For decades, the penetration rate of residential security systems has been hovering around 20 percent. However, technology advancements, mobile communication and consumer expectations seem to be finally driving that rate up and bringing home automation and interactive services along for the ride.
The first emergency warning systems were developed to respond to war and massive fires. As time, building standards, technology and life safety systems advanced, fiery disasters became the exception rather than the rule.
In the security industry, there are best practices for assessing security needs, designing security system solutions, installing the systems, and integrating a security system with other building systems. But what are the best practices for security system maintenance and service?
In the years since the 9/11 attacks, concerns about terrorism and crime have driven the use of security systems and surveillance cameras into areas and markets that might not otherwise have considered such technology necessary.

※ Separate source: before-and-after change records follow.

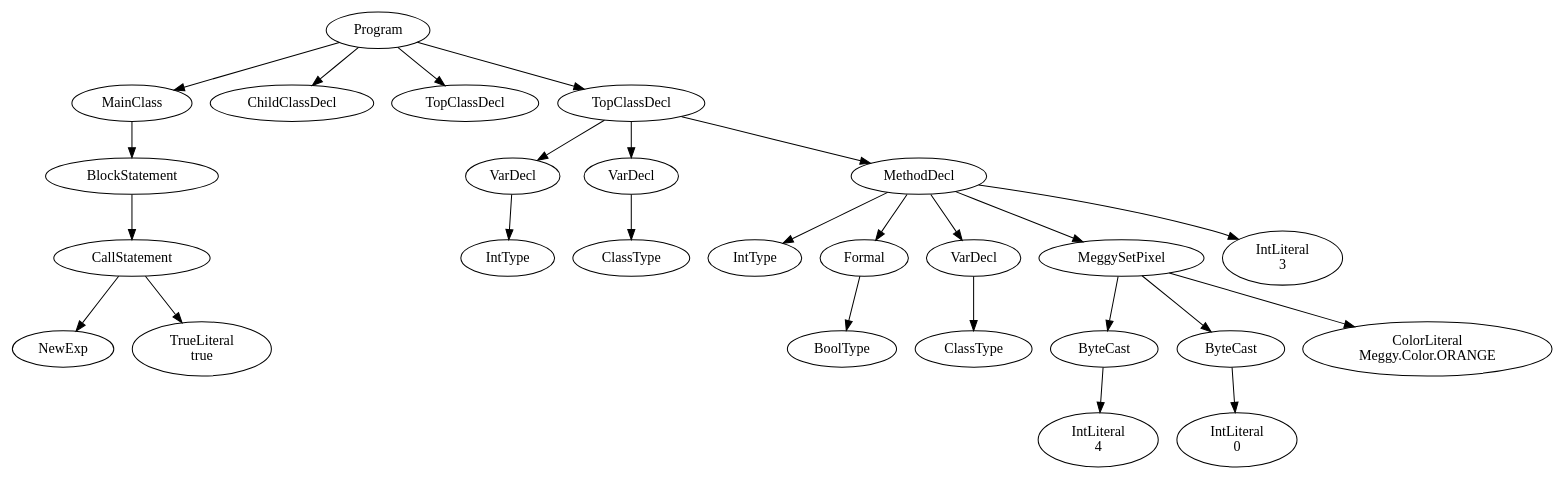
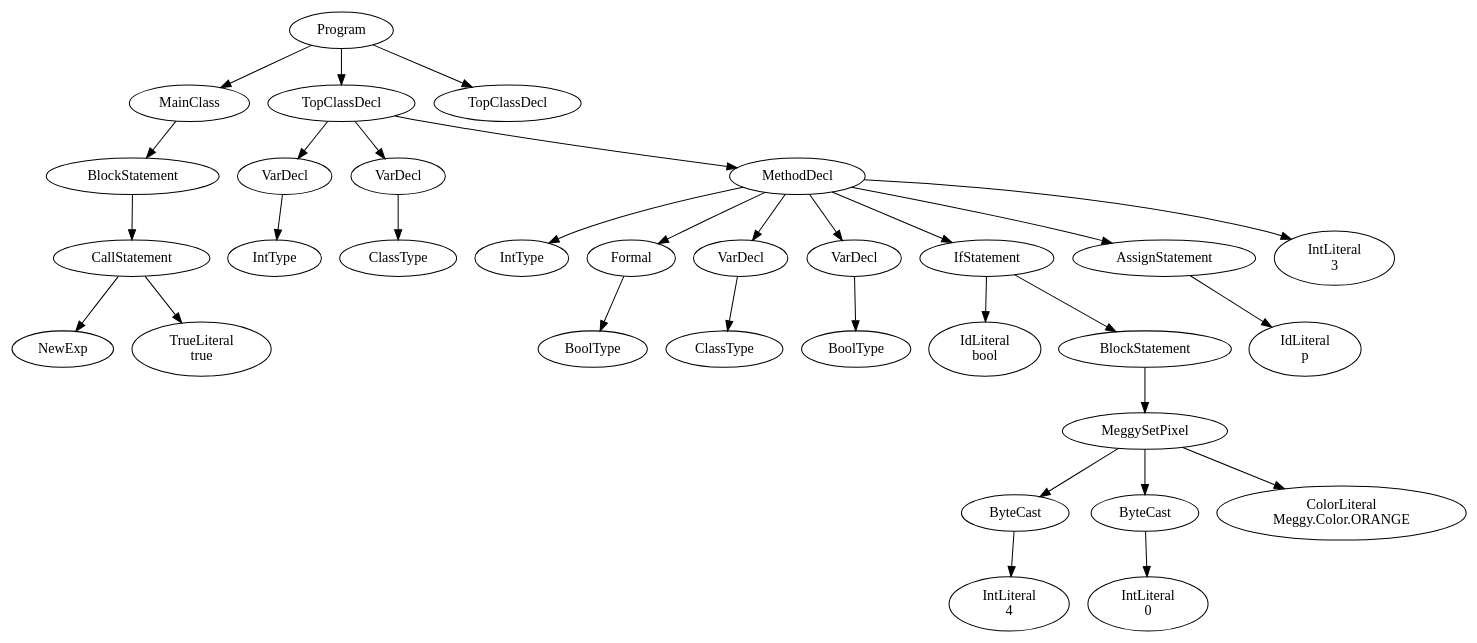
One commit to karmaUdel/Meggy-Java-Compiler changed the diagram in PA5Tests/PA5RunningExample.java.ast.dot. Above: the diagram before and after it, drawn with Graphviz. The commit also changed 16 other files, not shown here.

```diff
--- a/PA5Tests/PA5RunningExample.java.ast.dot
+++ b/PA5Tests/PA5RunningExample.java.ast.dot
@@ -1,53 +1,65 @@
 digraph ASTGraph {
 0 [ label="Program" ];
 1 [ label="MainClass" ];
 0 -> 1
 2 [ label="BlockStatement" ];
 1 -> 2
 3 [ label="CallStatement" ];
 2 -> 3
 4 [ label="NewExp" ];
 3 -> 4
 5 [ label="TrueLiteral\ntrue" ];
 3 -> 5
-6 [ label="ChildClassDecl" ];
+6 [ label="TopClassDecl" ];
 0 -> 6
-7 [ label="TopClassDecl" ];
-0 -> 7
-8 [ label="TopClassDecl" ];
-0 -> 8
+7 [ label="VarDecl" ];
+6 -> 7
+8 [ label="IntType" ];
+7 -> 8
 9 [ label="VarDecl" ];
-8 -> 9
-10 [ label="IntType" ];
+6 -> 9
+10 [ label="ClassType" ];
 9 -> 10
-11 [ label="VarDecl" ];
-8 -> 11
-12 [ label="ClassType" ];
+11 [ label="MethodDecl" ];
+6 -> 11
+12 [ label="IntType" ];
 11 -> 12
-13 [ label="MethodDecl" ];
-8 -> 13
-14 [ label="IntType" ];
+13 [ label="Formal" ];
+11 -> 13
+14 [ label="BoolType" ];
 13 -> 14
-15 [ label="Formal" ];
-13 -> 15
-16 [ label="BoolType" ];
+15 [ label="VarDecl" ];
+11 -> 15
+16 [ label="ClassType" ];
 15 -> 16
 17 [ label="VarDecl" ];
-13 -> 17
-18 [ label="ClassType" ];
+11 -> 17
+18 [ label="BoolType" ];
 17 -> 18
-19 [ label="MeggySetPixel" ];
-13 -> 19
-20 [ label="ByteCast" ];
+19 [ label="IfStatement" ];
+11 -> 19
+20 [ label="IdLiteral\nbool" ];
 19 -> 20
-21 [ label="IntLiteral\n4" ];
-20 -> 21
-22 [ label="ByteCast" ];
-19 -> 22
-23 [ label="IntLiteral\n0" ];
+21 [ label="BlockStatement" ];
+19 -> 21
+22 [ label="MeggySetPixel" ];
+21 -> 22
+23 [ label="ByteCast" ];
 22 -> 23
-24 [ label="ColorLiteral\nMeggy.Color.ORANGE" ];
-19 -> 24
-25 [ label="IntLiteral\n3" ];
-13 -> 25
+24 [ label="IntLiteral\n4" ];
+23 -> 24
+25 [ label="ByteCast" ];
+22 -> 25
+26 [ label="IntLiteral\n0" ];
+25 -> 26
+27 [ label="ColorLiteral\nMeggy.Color.ORANGE" ];
+22 -> 27
+28 [ label="AssignStatement" ];
+11 -> 28
+29 [ label="IdLiteral\np" ];
+28 -> 29
+30 [ label="IntLiteral\n3" ];
+11 -> 30
+31 [ label="TopClassDecl" ];
+0 -> 31
 }
```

With today’s increasingly complex security systems, many organizations are still using technology from multiple manufacturers that often cannot communicate. Physical security information management (PSIM) software can offer a solution.
With today’s increasingly complex security systems, it is surprising that many organizations still use technology from multiple manufacturers that cannot communicate with each other. Physical security information management (PSIM) software can offer a solution.
Security system components can be integrated with various technologies including heating, ventilating and air conditioning (HVAC); building automation; energy management; information technology (IT); and fire and life safety systems, providing enormous opportunities for electrical contractors.
Biometrics is the use of a physical characteristic—such as fingerprints, retina or iris prints, palm prints, etc.—to identify a person and control access to a system, whether it is a building, car, computer or home.
Visitor management systems track the usage of a building or site and are frequently used to complement building security and access control systems. As electronic visitor management systems become more common and powerful, they are taking over many of the functions of access control.